Recently, there has been a lot of public discussion, especially on social media, about forest industry products, their degree of processing and lifetime, with questions asked about when new innovations take a concrete form.

Accusations that the forest industry’s export portfolio would consist of raw bulk only are questionable. If the forest sector exports consisted of felled trees as is, this criticism could be more justified. However, that is not the case. Pulp in itself is a processed product.

To ensure that valuable wood materials are fully utilised, they should be used for manufacturing many kinds of products. Pulp is made of small-sized timber from thinning and those log parts that are not accepted by sawmills or board mills to be used as construction materials, for instance. In addition, many new products with higher added value – both existing and those being developed – are pulp-based. Pulp production side streams are also used in paints, glues and transport fuels, for instance.

We need wood-based products, both new and traditional, both short-term and long-term. Notorious short-term products include toilet paper or coffee filter paper, for instance. How many intend to stop using them?

The world is also changing and the demand for products changes alongside it: paperless offices and online magazines have reduced the demand for paper globally. This demand-based change, too, must be taken into account when reviewing products and degrees of processing. On the other hand, the demand for paperboard has increased and keeps on increasing.

The innovation activities of the forest industry do not refer only to brand-new products: RDI work is carried out also to optimise the characteristics and manufacturing processes of existing products as well, when it comes to factors such as environmental impacts. Whether a wood-based product has been used for a long time or is just being developed, what they have in common is the positive climate impacts they have as replacements for equivalent fossil-based materials, such as plastic.

Everyone who has carried out practical RDI work in a laboratory knows that even basic research and the subsequent early stages of the innovation chain require time, skilled professionals and expensive equipment. New technical challenges and investment needs emerge until the production scale is reached. All of this costs money. Consequently, traditional business operations also enable the development of new products and other important RDI activities.

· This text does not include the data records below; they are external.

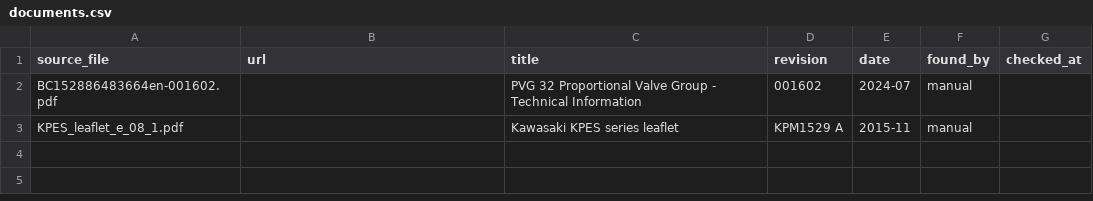
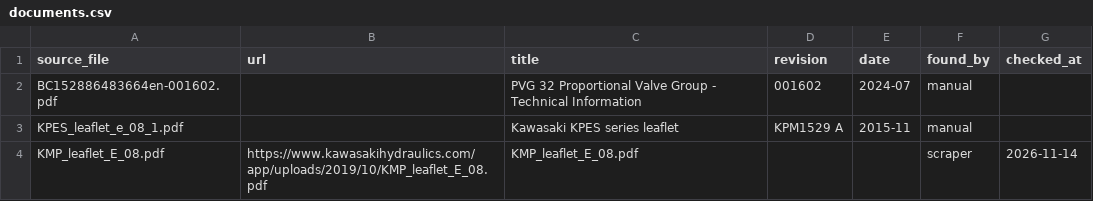
Before and after one commit to jakobfloodeen/DanfossHackathon, a CSV file: DanfossHackathon/data/documents.csv, drawn as a sheet; the diff names each change by its address in the sheet, - before the commit and + after, or states it on an @@ line.

```diff
--- a/DanfossHackathon/data/documents.csv
+++ b/DanfossHackathon/data/documents.csv
+row 4: KMP_leaflet_E_08.pdf | https://www.kawasakihydraulics.com/app/uploads/2019/10/KMP_leaflet_E_08.pdf | KMP_leaflet_E_08.pdf |  |  | scraper | 2026-11-14
```
Also changed, not shown: 5 other files.
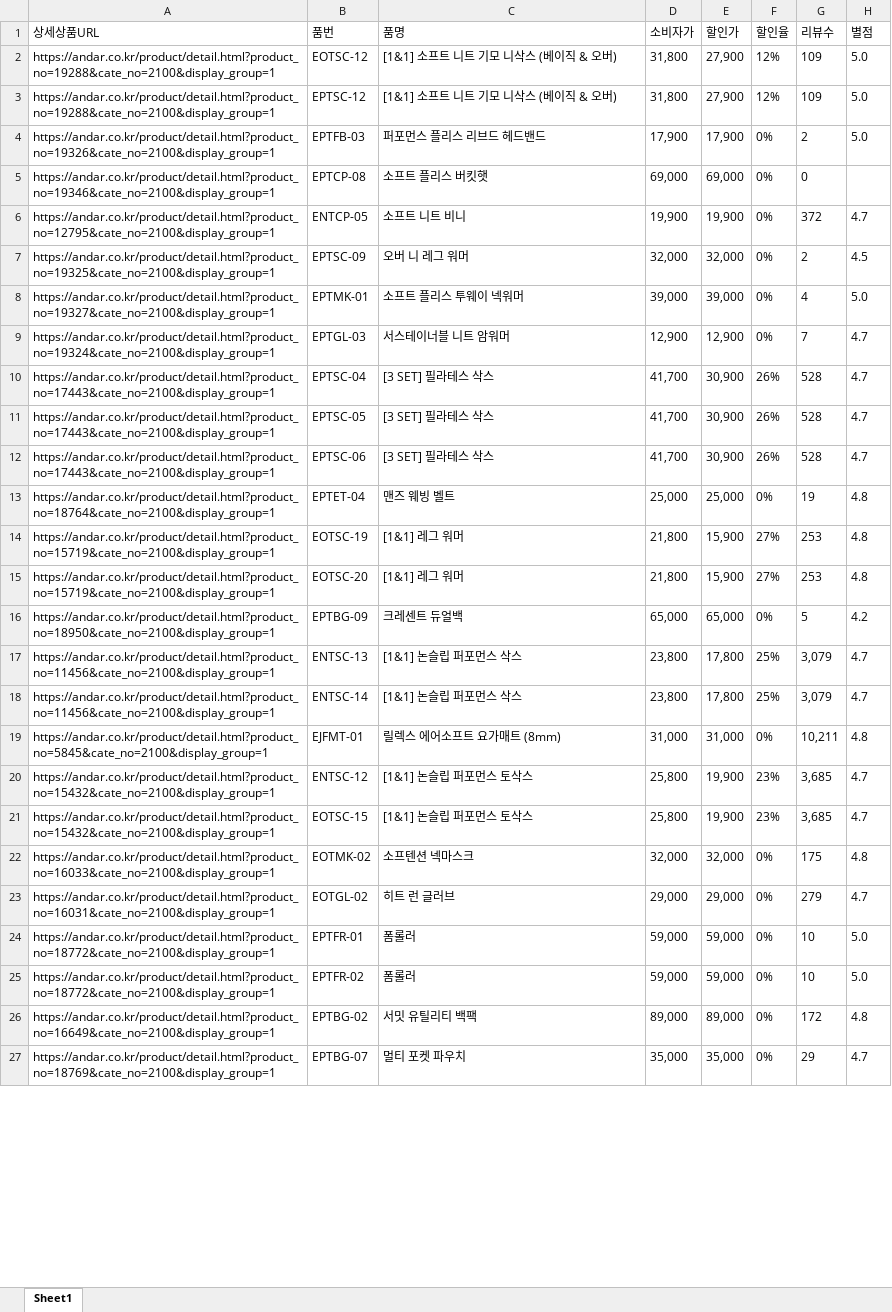
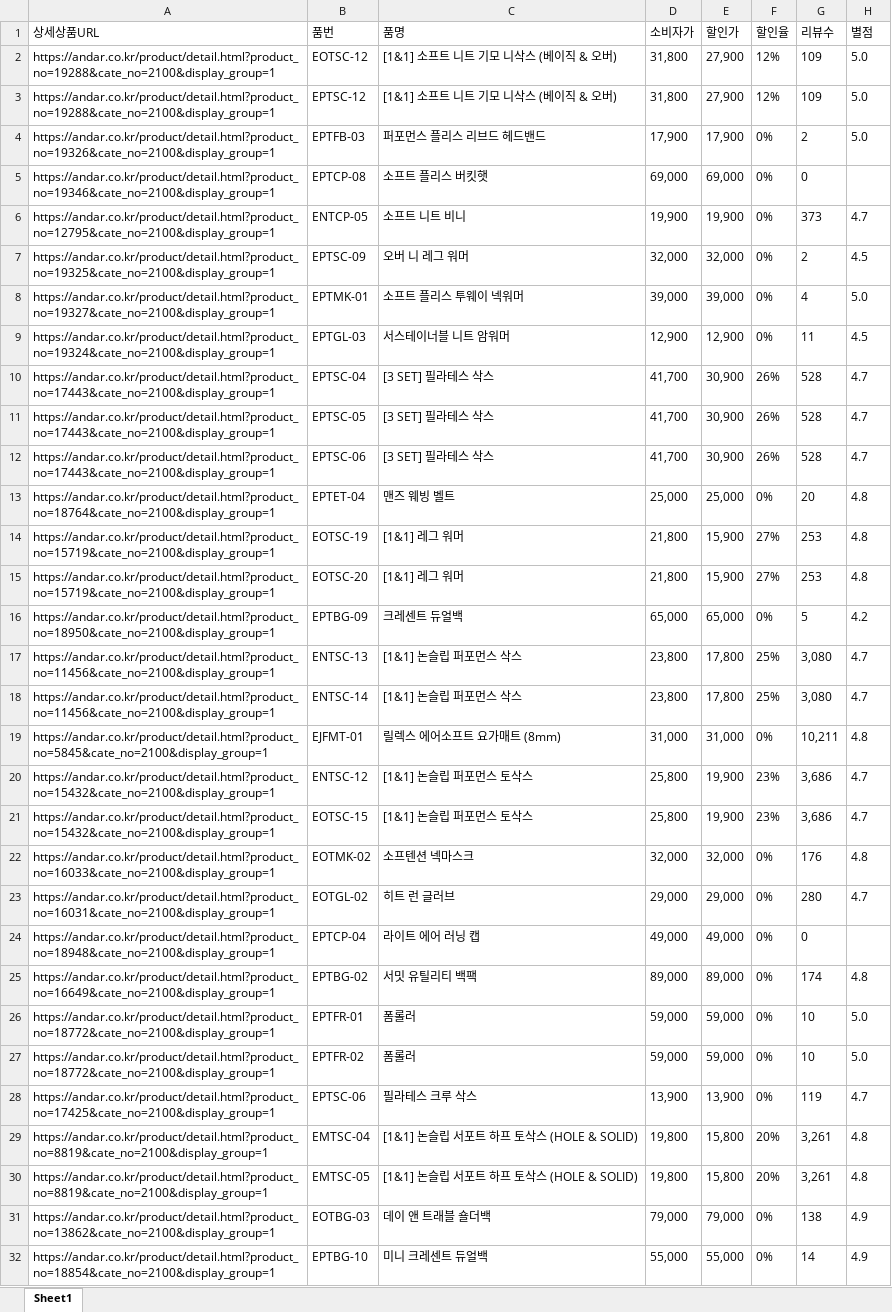
Before and after one commit to yupee-pretty/andar-scrape, an Excel workbook: results/andar_할인율모니터링_20261022.xlsx, sheet Sheet1, drawn as a sheet; only a part is shown; the shorter side is filled out with more unchanged rows; values as stored, in another font and other column widths than the file's, no borders; removed rows and columns are numbered as before the commit, all else as after; the diff covers the shown part only; the diff names each change by its address in the sheet, - before the commit and + after, or states it on an @@ line.

```diff
--- a/results/andar_할인율모니터링_20261022.xlsx (sheet Sheet1)
+++ b/results/andar_할인율모니터링_20261022.xlsx (sheet Sheet1)
-G6 (리뷰수): 372
+G6 (리뷰수): 373
-G9 (리뷰수): 7
+G9 (리뷰수): 11
-H9 (별점): 4.7
+H9 (별점): 4.5
-G13 (리뷰수): 19
+G13 (리뷰수): 20
-G17:G18 (리뷰수): 3,079
+G17:G18 (리뷰수): 3,080
-G20:G21 (리뷰수): 3,685
+G20:G21 (리뷰수): 3,686
-G22 (리뷰수): 175
+G22 (리뷰수): 176
-G23 (리뷰수): 279
+G23 (리뷰수): 280
@@ row 45 moved to row 24: https://andar.co.kr/product/detail.html?… @@
+row 25: https://andar.co.kr/product/detail.html?product_no=16649&cate_no=2100&display_group=1 | EPTBG-02 | 서밋 유틸리티 백팩 | 89,000 | 89,000 | 0% | 174 | 4.8
-row 26: https://andar.co.kr/product/detail.html?product_no=16649&cate_no=2100&display_group=1 | EPTBG-02 | 서밋 유틸리티 백팩 | 89,000 | 89,000 | 0% | 172 | 4.8
+row 29: https://andar.co.kr/product/detail.html?product_no=8819&cate_no=2100&display_group=1 | EMTSC-04 | [1&1] 논슬립 서포트 하프 토삭스 (HOLE & SOLID) | 19,800 | 15,800 | 20% | 3,261 | 4.8
+row 30: https://andar.co.kr/product/detail.html?product_no=8819&cate_no=2100&display_group=1 | EMTSC-05 | [1&1] 논슬립 서포트 하프 토삭스 (HOLE & SOLID) | 19,800 | 15,800 | 20% | 3,261 | 4.8
@@ row 30 moved to row 31: https://andar.co.kr/product/detail.html?… @@
@@ row 29 moved to row 32: https://andar.co.kr/product/detail.html?… @@
```
Also changed, not shown: 17 added rows, 14 removed rows, 68 moved rows and 7 edited cells elsewhere in this sheet.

New wood-based products, such as textiles, various kinds of packaging, biomedical products and even washbasins, already exist. The forest sector is important for the national economy already now, not only in the future: approximately one fifth of the value of Finnish goods exports consists of forest industry products. These include both established and new products and both short-term and long-term products – they all are needed.